__Exercise requirements__. Only lines with the word "flex" belong in the answer; copy them from the records below.

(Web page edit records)
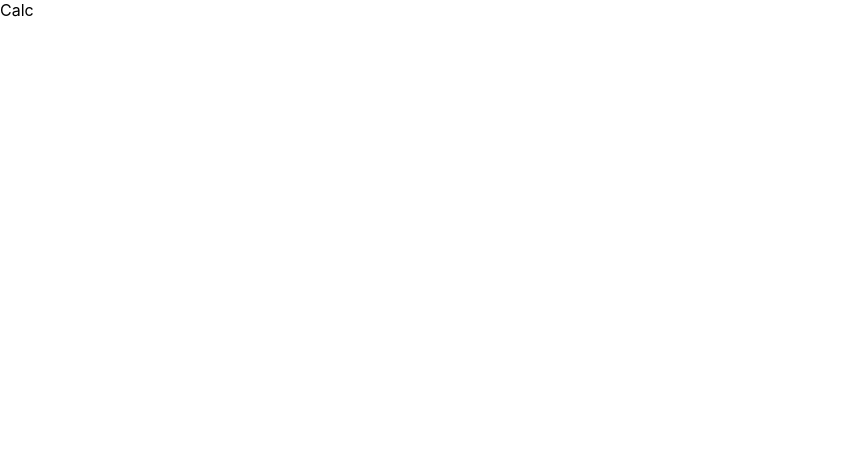
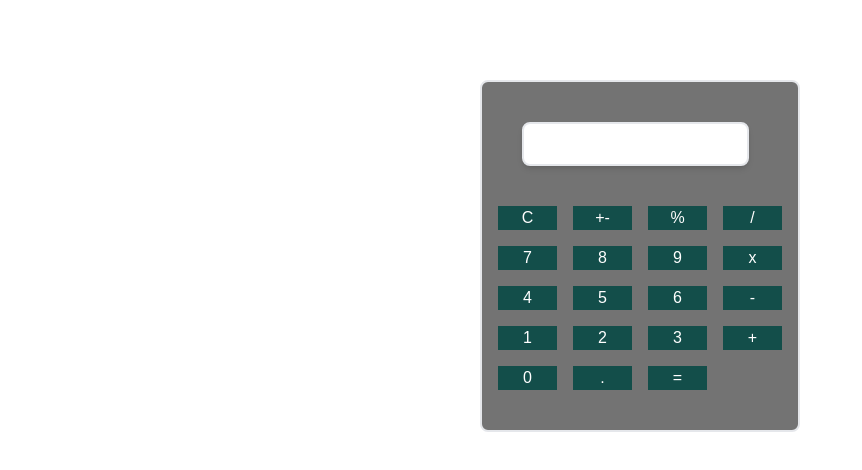
Before and after one commit to messiovo/calculator, a React (Create React App) app: page / in a window 1280 px wide. Shown: the top 470 px of the page, without its empty margins (0-862 px from the left). Built offline with nearby package versions, Linux system fonts and the light colour scheme.

Commit message:
changes to keypad

```diff
--- a/package.json
+++ b/package.json
@@ -36,6 +36,8 @@
     ]
   },
   "devDependencies": {
+    "autoprefixer": "^10.4.7",
+    "postcss": "^8.4.14",
     "tailwindcss": "^3.1.4"
   }
 }
--- a/src/App.js
+++ b/src/App.js
@@ -3,7 +3,7 @@ import Calc from "./component/Calc";
 
 function App() {
   return (
-    <div className="w-full bg-slate-500 h-full">
+    <div >
       <Calc/>
     </div>
   );
--- a/src/component/Calc.js
+++ b/src/component/Calc.js
@@ -1,9 +1,70 @@
-import React from 'react'
+import React, {useState} from 'react'
 
 const Calc = () => {
+  const [val, setVal] = useState("")
   return (
-    <div className="w-full text-slate-500 h-full">
-        Calc
+    <div className='m-auto border-2 w-80 mt-20 rounded-lg bg-neutral-500'>
+        <input type="text" className='p-2 shadow-md focus:outline-none border-2 rounded-lg m-10'
+        value={val}/>
+        <div className="grid grid-cols-4 gap-4 px-4 pb-10 text-white">
+          <button className='bg-teal-900'>
+            C
+          </button>
+          <button className='bg-teal-900' >
+            +-
+          </button>
+          <button className='bg-teal-900'>
+            %
+          </button>
+          <button className='bg-teal-900'>
+            /
+          </button>
+          <button className='bg-teal-900'>
+            7
+          </button>
+          <button className='bg-teal-900'>
+            8
+          </button>
+          <button className='bg-teal-900'>
+            9
+          </button>
+          <button className='bg-teal-900'>
+            x
+          </button>
+          <button className='bg-teal-900'>
+            4
+          </button>
+          <button className='bg-teal-900'>
+            5
+          </button>
+          <button className='bg-teal-900'>
+            6
+          </button>
+          <button className='bg-teal-900'>
+            -
+          </button>
+          <button className='bg-teal-900'value="1" onClick={(e)=> setVal(val + e.target.value)}>
+            1
+          </button>
+          <button className='bg-teal-900'>
+            2
+          </button>
+          <button className='bg-teal-900'>
+            3
+          </button>
+          <button className='bg-teal-900'>
+            +
+          </button>
+          <button className='bg-teal-900'>
+            0
+          </button>
+          <button className='bg-teal-900'>
+            .
+          </button>
+          <button className='bg-teal-900'>
+            =
+          </button>
+</div>
     </div>
   )
 }
--- a/src/index.css
+++ b/src/index.css
@@ -1,13 +1,9 @@
-body {
-  margin: 0;
-  font-family: -apple-system, BlinkMacSystemFont, 'Segoe UI', 'Roboto', 'Oxygen',
-    'Ubuntu', 'Cantarell', 'Fira Sans', 'Droid Sans', 'Helvetica Neue',
-    sans-serif;
-  -webkit-font-smoothing: antialiased;
-  -moz-osx-font-smoothing: grayscale;
+@tailwind base;
+@tailwind components;
+@tailwind utilities;
+
+@import url('https://fonts.googleapis.com/css2?family=Montserrat:ital,wght@0,100;0,200;0,300;0,400;0,500;0,600;0,700;0,800;0,900;1,100;1,200;1,300;1,400;1,500;1,600;1,700;1,800;1,900&display=swap');
+
+body{
+  font-family: 'Montserrat', sans-serif;
 }
-
-code {
-  font-family: source-code-pro, Menlo, Monaco, Consolas, 'Courier New',
-    monospace;
-}
```
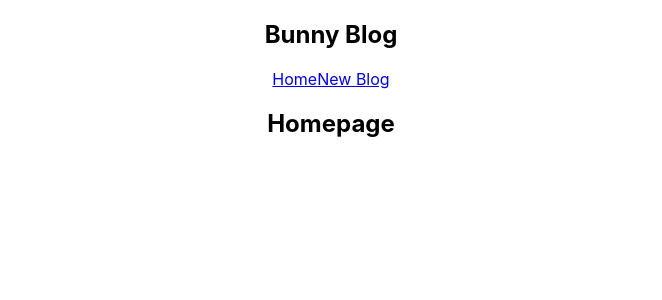
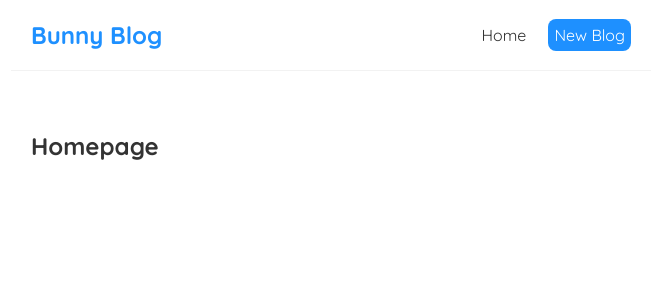
Before and after one commit to SOPHIA-MARY-R/React-Learning--Bunny-Blog, a React (Create React App) app: page / in a window 1280 px wide. Shown: the top 300 px of the page, without its empty margins (309-971 px from the left). Built offline with nearby package versions, Linux system fonts and the light colour scheme.

Commit message:
Adding styles to react components

```diff
--- a/src/App.css
+++ /dev/null
@@ -1,38 +0,0 @@
-.App {
-  text-align: center;
-}
-
-.App-logo {
-  height: 40vmin;
-  pointer-events: none;
-}
-
-@media (prefers-reduced-motion: no-preference) {
-  .App-logo {
-    animation: App-logo-spin infinite 20s linear;
-  }
-}
-
-.App-header {
-  background-color: #282c34;
-  min-height: 100vh;
-  display: flex;
-  flex-direction: column;
-  align-items: center;
-  justify-content: center;
-  font-size: calc(10px + 2vmin);
-  color: white;
-}
-
-.App-link {
-  color: #61dafb;
-}
-
-@keyframes App-logo-spin {
-  from {
-    transform: rotate(0deg);
-  }
-  to {
-    transform: rotate(360deg);
-  }
-}
--- a/src/App.js
+++ b/src/App.js
@@ -1,4 +1,3 @@
-import './App.css';
 import Navbar from './Navbar';
 import Home from './Home';
 
--- a/src/Navbar.js
+++ b/src/Navbar.js
@@ -4,7 +4,11 @@
             <h1>Bunny Blog</h1>
             <div className="links">
                 <a href="/">Home</a>
-                <a href="/create">New Blog</a>
+                <a href="/create" style={{
+                    color: 'white',
+                    backgroundColor: 'dodgerblue',
+                    borderRadius: '8px'
+                }}>New Blog</a>
             </div>
         </nav>
     );
--- a/src/index.css
+++ b/src/index.css
@@ -1,13 +1,33 @@
-body {
+@import url('https://fonts.googleapis.com/css2?family=Quicksand:wght@300;400;500;600;700&display=swap');
+* {
   margin: 0;
-  font-family: -apple-system, BlinkMacSystemFont, 'Segoe UI', 'Roboto', 'Oxygen',
-    'Ubuntu', 'Cantarell', 'Fira Sans', 'Droid Sans', 'Helvetica Neue',
-    sans-serif;
-  -webkit-font-smoothing: antialiased;
-  -moz-osx-font-smoothing: grayscale;
+  font-family: "Quicksand";
+  color: #333;
 }
-
-code {
-  font-family: source-code-pro, Menlo, Monaco, Consolas, 'Courier New',
-    monospace;
+.navbar {
+  padding: 20px;
+  display: flex;
+  align-items: center;
+  max-width: 600px;
+  margin: 0 auto;
+  border-bottom: 1px solid #f2f2f2;
 }
+.navbar h1 {
+  color:dodgerblue;
+}
+.navbar .links {
+  margin-left: auto;
+}
+.navbar a {
+  margin-left: 16px;
+  text-decoration: none;
+  padding: 6px;
+}
+.navbar a:hover {
+  color:dodgerblue;
+}
+.content {
+  max-width: 600px;
+  margin: 40px auto;
+  padding: 20px;
+}
```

__Your solution__.
-  display: flex;
-  flex-direction: column;
+  display: flex;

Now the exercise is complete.